All that should come back is the lines of the data below from the one containing "Before and after one commit to rootspain/bdsgnr, a" to the one containing "Also changed, not shown: 20 other files.", inclusive, exactly as they stand.

## [Information provided]
((

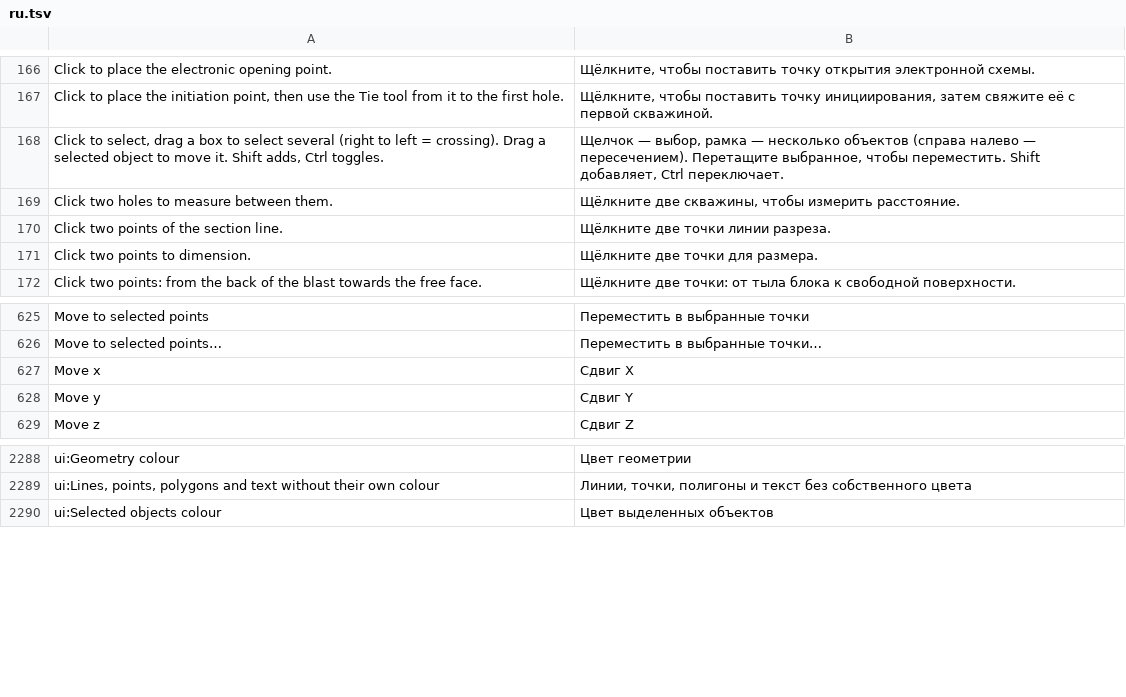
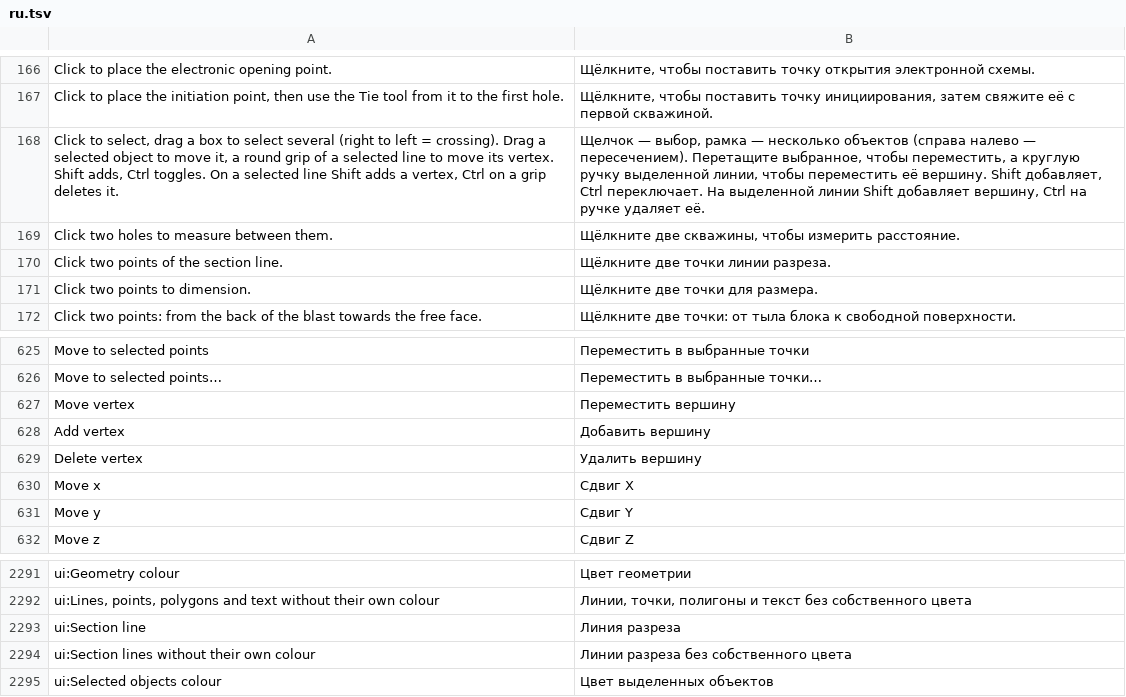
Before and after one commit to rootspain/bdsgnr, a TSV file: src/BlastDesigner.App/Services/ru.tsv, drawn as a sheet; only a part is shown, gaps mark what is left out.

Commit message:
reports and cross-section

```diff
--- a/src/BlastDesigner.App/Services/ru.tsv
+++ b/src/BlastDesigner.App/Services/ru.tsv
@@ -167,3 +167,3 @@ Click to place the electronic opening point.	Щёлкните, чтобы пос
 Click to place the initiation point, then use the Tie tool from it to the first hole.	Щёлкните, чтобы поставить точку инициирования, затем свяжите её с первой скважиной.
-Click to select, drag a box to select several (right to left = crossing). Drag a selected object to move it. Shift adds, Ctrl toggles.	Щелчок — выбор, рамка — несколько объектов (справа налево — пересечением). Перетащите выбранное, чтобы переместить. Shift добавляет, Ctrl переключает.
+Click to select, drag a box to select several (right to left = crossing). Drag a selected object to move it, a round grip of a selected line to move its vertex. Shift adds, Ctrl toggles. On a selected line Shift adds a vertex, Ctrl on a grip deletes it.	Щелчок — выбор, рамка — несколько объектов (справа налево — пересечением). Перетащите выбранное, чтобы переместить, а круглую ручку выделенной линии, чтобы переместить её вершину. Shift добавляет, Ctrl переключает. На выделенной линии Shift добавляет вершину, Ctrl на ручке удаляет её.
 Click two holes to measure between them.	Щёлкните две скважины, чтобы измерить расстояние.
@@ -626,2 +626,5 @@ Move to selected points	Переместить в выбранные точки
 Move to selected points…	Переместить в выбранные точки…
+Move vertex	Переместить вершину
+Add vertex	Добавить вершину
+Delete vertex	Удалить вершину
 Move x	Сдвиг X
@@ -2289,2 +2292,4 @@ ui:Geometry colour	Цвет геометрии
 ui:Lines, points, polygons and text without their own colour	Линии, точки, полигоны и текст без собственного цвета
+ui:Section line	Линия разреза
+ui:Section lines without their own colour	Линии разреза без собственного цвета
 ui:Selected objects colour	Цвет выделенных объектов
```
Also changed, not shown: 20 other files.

))
((

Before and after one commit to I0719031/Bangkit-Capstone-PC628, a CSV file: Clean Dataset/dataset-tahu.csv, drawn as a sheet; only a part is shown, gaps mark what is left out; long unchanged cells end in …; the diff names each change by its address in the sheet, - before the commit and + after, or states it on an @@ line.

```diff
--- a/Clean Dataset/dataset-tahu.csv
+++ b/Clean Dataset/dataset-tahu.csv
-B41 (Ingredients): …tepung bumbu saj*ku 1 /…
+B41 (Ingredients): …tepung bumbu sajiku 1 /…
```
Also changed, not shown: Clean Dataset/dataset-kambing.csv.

))

## [Exercise result]
Before and after one commit to rootspain/bdsgnr, a TSV file: src/BlastDesigner.App/Services/ru.tsv, drawn as a sheet; only a part is shown, gaps mark what is left out.

Commit message:
reports and cross-section

```diff
--- a/src/BlastDesigner.App/Services/ru.tsv
+++ b/src/BlastDesigner.App/Services/ru.tsv
@@ -167,3 +167,3 @@ Click to place the electronic opening point.	Щёлкните, чтобы пос
 Click to place the initiation point, then use the Tie tool from it to the first hole.	Щёлкните, чтобы поставить точку инициирования, затем свяжите её с первой скважиной.
-Click to select, drag a box to select several (right to left = crossing). Drag a selected object to move it. Shift adds, Ctrl toggles.	Щелчок — выбор, рамка — несколько объектов (справа налево — пересечением). Перетащите выбранное, чтобы переместить. Shift добавляет, Ctrl переключает.
+Click to select, drag a box to select several (right to left = crossing). Drag a selected object to move it, a round grip of a selected line to move its vertex. Shift adds, Ctrl toggles. On a selected line Shift adds a vertex, Ctrl on a grip deletes it.	Щелчок — выбор, рамка — несколько объектов (справа налево — пересечением). Перетащите выбранное, чтобы переместить, а круглую ручку выделенной линии, чтобы переместить её вершину. Shift добавляет, Ctrl переключает. На выделенной линии Shift добавляет вершину, Ctrl на ручке удаляет её.
 Click two holes to measure between them.	Щёлкните две скважины, чтобы измерить расстояние.
@@ -626,2 +626,5 @@ Move to selected points	Переместить в выбранные точки
 Move to selected points…	Переместить в выбранные точки…
+Move vertex	Переместить вершину
+Add vertex	Добавить вершину
+Delete vertex	Удалить вершину
 Move x	Сдвиг X
@@ -2289,2 +2292,4 @@ ui:Geometry colour	Цвет геометрии
 ui:Lines, points, polygons and text without their own colour	Линии, точки, полигоны и текст без собственного цвета
+ui:Section line	Линия разреза
+ui:Section lines without their own colour	Линии разреза без собственного цвета
 ui:Selected objects colour	Цвет выделенных объектов
```
Also changed, not shown: 20 other files.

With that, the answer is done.